Before and after images
[Start of section]

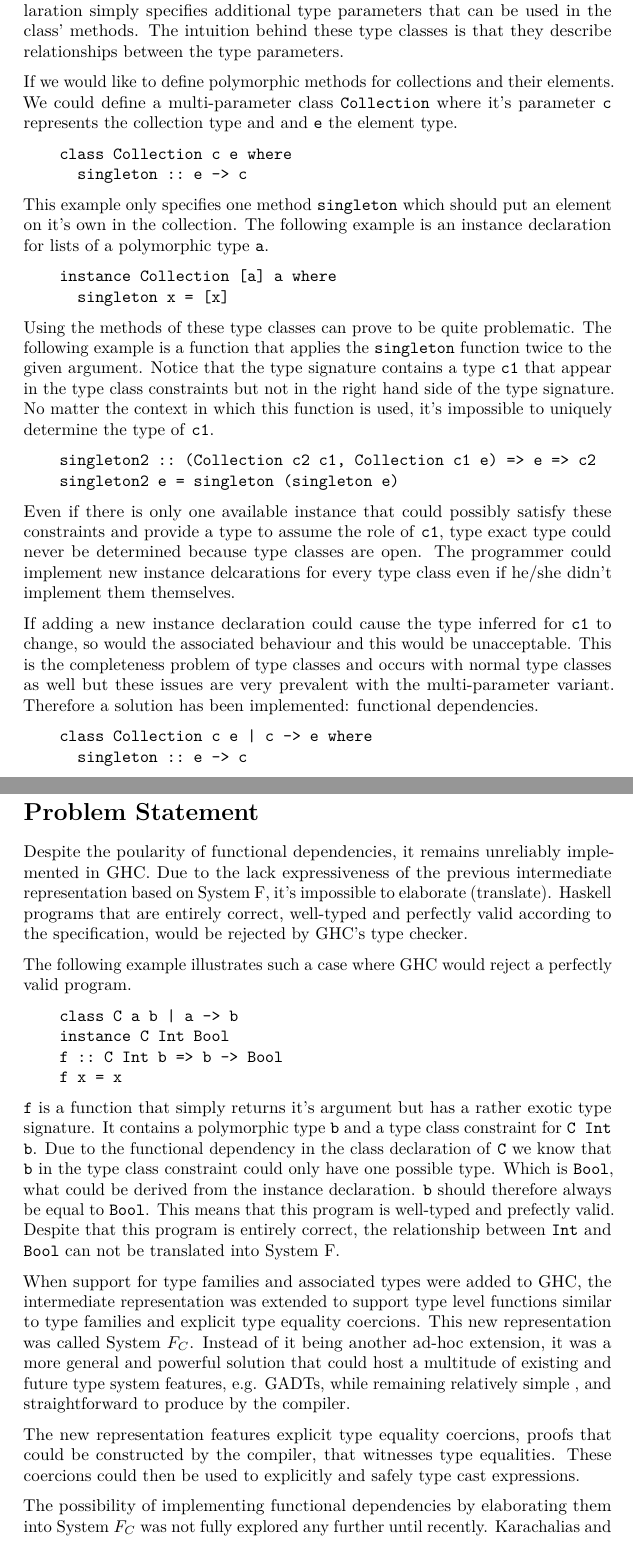
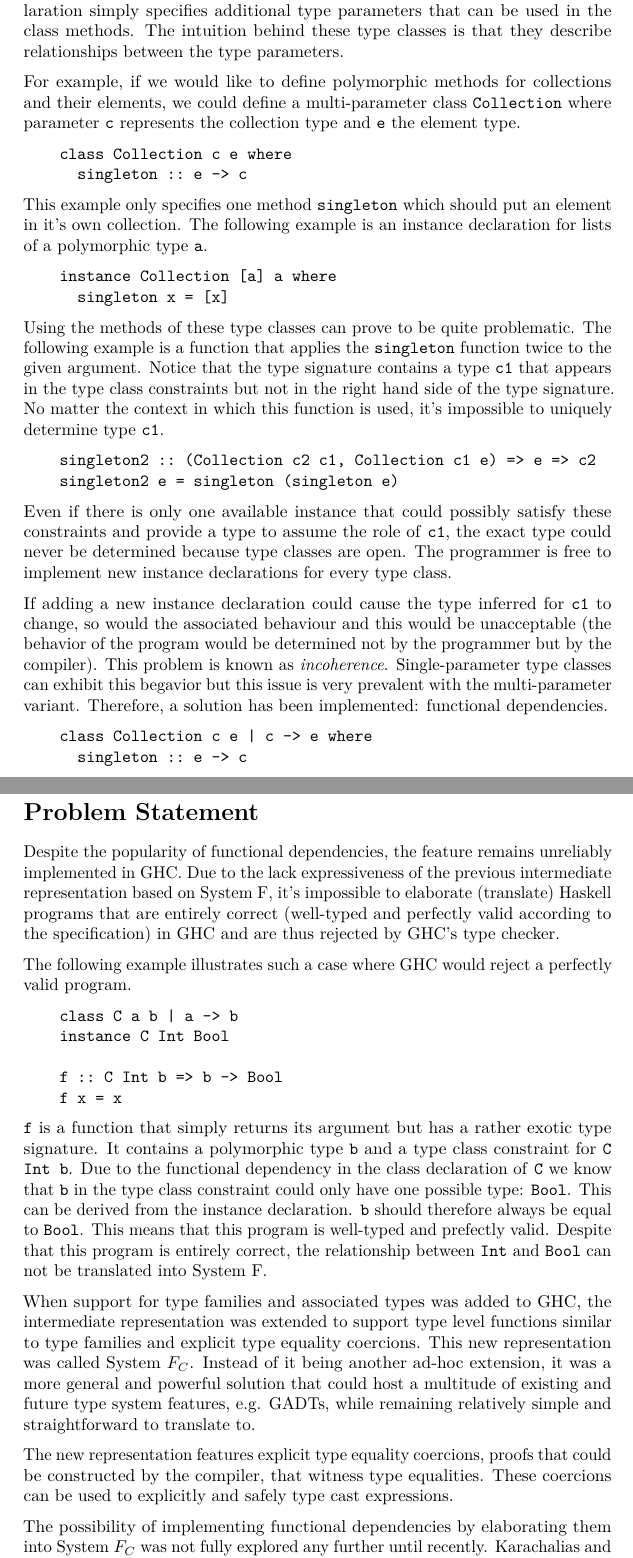
Before and after one commit to MichielDerhaeg/fundeps, a LaTeX thesis (thesis/thesis.tex, which reads thesis/functional-dependencies.tex, thesis/promblem-statement.tex): two parts of pages 5 and 7 of 12, joined at a grey line, cut so that both start at the same text. Compiled offline with pdfLaTeX.

Commit message:
Comments and Fixes in FD, Problem Statement, and Rel. Work

```diff
--- a/thesis/functional-dependencies.tex
+++ b/thesis/functional-dependencies.tex
@@ -1,19 +1,19 @@
 \section{Functional Dependencies}
 Multi-parameter type classes are syntactically straightforward. The class
 declaration simply specifies additional type parameters that can be used
-in the class' methods. The intuition behind these type classes is that they
+in the class methods. The intuition behind these type classes is that they
 describe relationships between the type parameters.
 
-If we would like to define polymorphic methods for collections and their
-elements. We could define a multi-parameter class \texttt{Collection} where it's
-parameter \texttt{c} represents the collection type and and \texttt{e} the
+For example, if we would like to define polymorphic methods for collections and their
+elements, we could define a multi-parameter class \texttt{Collection} where
+parameter \texttt{c} represents the collection type and \texttt{e} the
 element type.
 \begin{verbatim}
     class Collection c e where
       singleton :: e -> c
 \end{verbatim}
 This example only specifies one method \texttt{singleton} which
-should put an element on it's own in the collection.
+should put an element in it's own collection.
 The following example is an instance declaration for lists of a polymorphic type
 \texttt{a}.
 \begin{verbatim}
@@ -24,9 +24,9 @@ The following example is an instance declaration for lists of a polymorphic type
 Using the methods of these type classes can prove to be quite problematic. The
 following example is a function that applies the \texttt{singleton} function
 twice to the given argument. Notice that the type signature contains a type
-\texttt{c1} that appear in the type class constraints but not in the right hand
+\texttt{c1} that appears in the type class constraints but not in the right hand
 side of the type signature. No matter the context in which this function is
-used, it's impossible to uniquely determine the type of \texttt{c1}.
+used, it's impossible to uniquely determine type \texttt{c1}.
 
 \begin{verbatim}
     singleton2 :: (Collection c2 c1, Collection c1 e) => e => c2
@@ -34,16 +34,16 @@ used, it's impossible to uniquely determine the type of \texttt{c1}.
 \end{verbatim}
 
 Even if there is only one available instance that could possibly satisfy these
-constraints and provide a type to assume the role of \texttt{c1}, type exact
+constraints and provide a type to assume the role of \texttt{c1}, the exact
 type could never be determined because type classes are open. The programmer
-could implement new instance delcarations for every type class even if he/she
-didn't implement them themselves.
+is free to implement new instance declarations for every type class.
 
 If adding a new instance declaration could cause the type inferred for
 \texttt{c1} to change, so would the associated behaviour and this would be
-unacceptable. This is the completeness problem of type classes and occurs with
-normal type classes as well but these issues are very prevalent with the
-multi-parameter variant. Therefore a solution has been implemented: functional
+unacceptable (the behavior of the program would be determined not by the programmer but by the compiler). This problem is known as {\em incoherence}.
+Single-parameter type classes can exhibit this begavior
+but this issue is very prevalent with the
+multi-parameter variant. Therefore, a solution has been implemented: functional
 dependencies.
 \begin{verbatim}
     class Collection c e | c -> e where
--- a/thesis/promblem-statement.tex
+++ b/thesis/promblem-statement.tex
@@ -1,41 +1,42 @@
 % vim:ft=tex
 \section{Problem Statement}
-Despite the poularity of functional dependencies, it remains unreliably
+Despite the popularity of functional dependencies, the feature remains unreliably
 implemented in GHC. Due to the lack expressiveness of the previous intermediate
-representation based on System F, it's impossible to elaborate (translate).
-Haskell programs that are entirely correct, well-typed and perfectly valid
-according to the specification, would be rejected by GHC's type checker.
+representation based on System F, it's impossible to elaborate (translate)
+Haskell programs that are entirely correct (well-typed and perfectly valid
+according to the specification) in GHC and are thus rejected by GHC's type checker.
 
 The following example illustrates such a case where GHC would reject a perfectly
 valid program.
 \begin{verbatim}
     class C a b | a -> b
     instance C Int Bool
+
     f :: C Int b => b -> Bool
     f x = x
 \end{verbatim}
 
-\texttt{f} is a function that simply returns it's argument but has a rather
+\texttt{f} is a function that simply returns its argument but has a rather
 exotic type signature. It contains a polymorphic type \texttt{b} and a type
 class constraint for \texttt{C Int b}. Due to the functional dependency in the
 class declaration of \texttt{C} we know that \texttt{b} in the type class
-constraint could only have one possible type. Which is \texttt{Bool}, what could
-be derived from the instance declaration. \texttt{b} should therefore always be
+constraint could only have one possible type: \texttt{Bool}. This can be
+derived from the instance declaration. \texttt{b} should therefore always be
 equal to \texttt{Bool}. This means that this program is well-typed and prefectly
 valid. Despite that this program is entirely correct, the relationship between
 \texttt{Int} and \texttt{Bool} can not be translated into System F.
 
-When support for type families and associated types were added to GHC, the
+When support for type families and associated types was added to GHC, the
 intermediate representation was extended to support type level functions similar
 to type families and explicit type equality coercions. This new representation
 was called System $F_C$. Instead of it being another ad-hoc extension, it was a
 more general and powerful solution that could host a multitude of existing and
 future type system features, e.g. GADTs, while remaining relatively simple
-, and straightforward to produce by the compiler.
+and straightforward to translate to.
 
 The new representation features explicit type equality coercions, proofs that
-could be constructed by the compiler, that witnesses type equalities. These
-coercions could then be used to explicitly and safely type cast expressions.
+could be constructed by the compiler, that witness type equalities. These
+coercions can be used to explicitly and safely type cast expressions.
 
 The possibility of implementing functional dependencies by elaborating them into
 System $F_C$ was not fully explored any further until recently. Karachalias and
```
Also changed, not shown: thesis/related-work.tex (+7 -2 lines), thesis/functional-dependencies.tex (6 more changed lines), thesis/promblem-statement.tex (14 more changed lines).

[End of section]

## What this task involves
Only lines with the word "where" are wanted; pull each of them from the records.

## Answer to the problem
-elements. We could define a multi-parameter class \texttt{Collection} where it's
+elements, we could define a multi-parameter class \texttt{Collection} where
     class Collection c e where
     class Collection c e | c -> e where
 The following example illustrates such a case where GHC would reject a perfectly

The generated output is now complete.